Silence. She wasn't going to talk to me. I'd let her down.
"Aria Valencia Ride, you answer me when I'm talking to you."
Sniff. She rubbed her eyes and nose on the back of her sleeve, her voice muffled. "It's not fair."
No, no it isn't.
"No. It's not."
Sniff. "How come we had to leab? We were dere first. Why were dey being so bean?" My girl was trying so hard to stop crying. "...What did I do wrong?"
The way she whispered her last sentence haunted me. We exited the wide park doors and came to a stop some ways down the street, across from the Botanical Walk and fountain. In the hustle and bustle of the metropolis, we waited for the light to change. I took this time to kneel down again and face her. "Hey. Look at me." Aria wiped her eyes and nose again and looked at me with Max's eyes. Demanding eyes. Eyes that I knew would one day need an answer for the injustices she was destined to face since she'd been born, since she'd survived her birth. I brushed a loose strand of brown hair from her face. I would not lie to her. "Listen to me, Aria, and listen good, okay? Cry. Cry right now. Don't try to stop it."
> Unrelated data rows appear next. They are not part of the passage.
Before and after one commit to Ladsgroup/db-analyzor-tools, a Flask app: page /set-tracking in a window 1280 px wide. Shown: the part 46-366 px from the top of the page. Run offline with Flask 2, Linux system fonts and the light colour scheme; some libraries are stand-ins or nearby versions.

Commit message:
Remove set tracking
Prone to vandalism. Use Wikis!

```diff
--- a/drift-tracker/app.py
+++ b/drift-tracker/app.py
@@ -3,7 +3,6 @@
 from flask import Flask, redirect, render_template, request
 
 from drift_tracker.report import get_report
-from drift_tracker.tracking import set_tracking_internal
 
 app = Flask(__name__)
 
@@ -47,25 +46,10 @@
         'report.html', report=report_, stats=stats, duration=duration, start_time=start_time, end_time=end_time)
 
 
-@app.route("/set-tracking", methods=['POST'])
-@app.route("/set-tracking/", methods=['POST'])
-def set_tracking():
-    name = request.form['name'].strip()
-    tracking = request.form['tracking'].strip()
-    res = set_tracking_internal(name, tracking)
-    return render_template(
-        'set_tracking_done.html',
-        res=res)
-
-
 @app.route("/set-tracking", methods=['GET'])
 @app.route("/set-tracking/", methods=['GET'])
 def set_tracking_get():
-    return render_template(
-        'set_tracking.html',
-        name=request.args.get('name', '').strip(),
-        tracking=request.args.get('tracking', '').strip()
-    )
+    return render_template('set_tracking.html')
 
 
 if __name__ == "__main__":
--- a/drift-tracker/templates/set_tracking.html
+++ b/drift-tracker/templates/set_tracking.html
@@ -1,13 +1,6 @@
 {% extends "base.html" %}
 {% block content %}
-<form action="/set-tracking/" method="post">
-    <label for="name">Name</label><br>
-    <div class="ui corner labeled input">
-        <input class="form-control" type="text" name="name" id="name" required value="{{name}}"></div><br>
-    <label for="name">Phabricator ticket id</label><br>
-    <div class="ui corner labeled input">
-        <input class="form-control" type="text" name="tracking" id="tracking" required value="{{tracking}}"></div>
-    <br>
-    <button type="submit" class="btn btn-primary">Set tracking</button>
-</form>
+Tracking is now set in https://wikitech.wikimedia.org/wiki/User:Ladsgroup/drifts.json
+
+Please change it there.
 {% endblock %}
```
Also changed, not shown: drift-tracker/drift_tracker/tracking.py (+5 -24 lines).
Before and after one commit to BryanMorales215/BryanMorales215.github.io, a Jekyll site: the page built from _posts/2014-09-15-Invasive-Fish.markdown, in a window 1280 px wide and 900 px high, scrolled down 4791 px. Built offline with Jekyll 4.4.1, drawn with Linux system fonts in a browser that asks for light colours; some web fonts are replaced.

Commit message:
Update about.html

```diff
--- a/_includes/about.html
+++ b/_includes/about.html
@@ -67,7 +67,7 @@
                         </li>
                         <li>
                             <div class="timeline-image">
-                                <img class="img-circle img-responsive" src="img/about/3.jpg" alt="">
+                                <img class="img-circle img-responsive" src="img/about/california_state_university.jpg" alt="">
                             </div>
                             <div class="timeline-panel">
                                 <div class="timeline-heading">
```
She blinked, suppressing a light sob, confused. I went on. "I want you to cry now, while you're still small, because you're too young to know how to stop. When you know how, and you can, you'll be a grownup. And when you're a grownup, you can never cry again. Because right now, Aria, I can apologize until my face turns blue and it still won't be enough to make up for how much you're going to suffer when that happens. For how much I won't be able to protect you from."
Funny, how things came full circle, huh. Somewhere in my memory, I was eight-years-old, two years older than she was now, unable to play with the other kids more because of my background than what I was. In that memory, a bigger kid turned away with a smaller one crying, under his arm. "...planet dumb-ass..."
A memory of years of running, of fighting, of constantly being chased. Of never a single moment of peace. Of the anxiety of one day dropping dead for no reason other than a date might appear on the back of my neck. Of knowing that my own parents had given up me and my sister for money, and not knowing them. Shot at, nearly drowned, kidnapped, cheating death.
No one else to talk to.
Never a simple, normal, human life.
What did I do wrong?
"I said it when you were born, and I'll say it again," I said softly, straightening the fuzz-lined hood, and wiping a rolling tear from her reddened eyes. "You're a human, and you're a bird. By some miracle, you are here, and you are as much a person as anyone else. Maybe more, than anyone else. You come from a pair of very strong and impossibly brave parents, and though you are what they say - you are better. You are you. So no matter what happens - will happen - I know for a fact that you will be okay." I faltered, hanging my head. Six-year-olds, genetically enhanced or not, understand a lot more than they let on, but it was hard to find a way to explain, flat truth, that though the world had basically ended and the only "family" she had in this world worked for the faction responsible; that she shouldn't exist period, and that her life from here on out would be as pointless and improbable as it would be for me to be raising her.
That her deceased parents had made the ultimate mistake, the cause of all of this, and pushed it onto us.
That the half-bird, half-man determined to take care of her, the thing that kept telling himself and her that he wasn't her father, was as much responsible for the world she lived in as the rest of them. Would be as much a cause of trouble as her protector from in the times to come.
Her arms wrapped around my neck, and her forehead placed itself to mine, and I held her tight, amazed and angry at the same time.
It wasn't fair.
And she understood regardless. I didn't have to say any more. She understood that she couldn't fully understand right away. She accepted it because she trusted me.
I'm sorry, Aria.
The light turned red for the passing traffic and flashed the WALK indicator.
"Love you, Daddy."
I didn't even think of saying it for the hundredth time, that I wasn't...
"...Love you too, munchkin."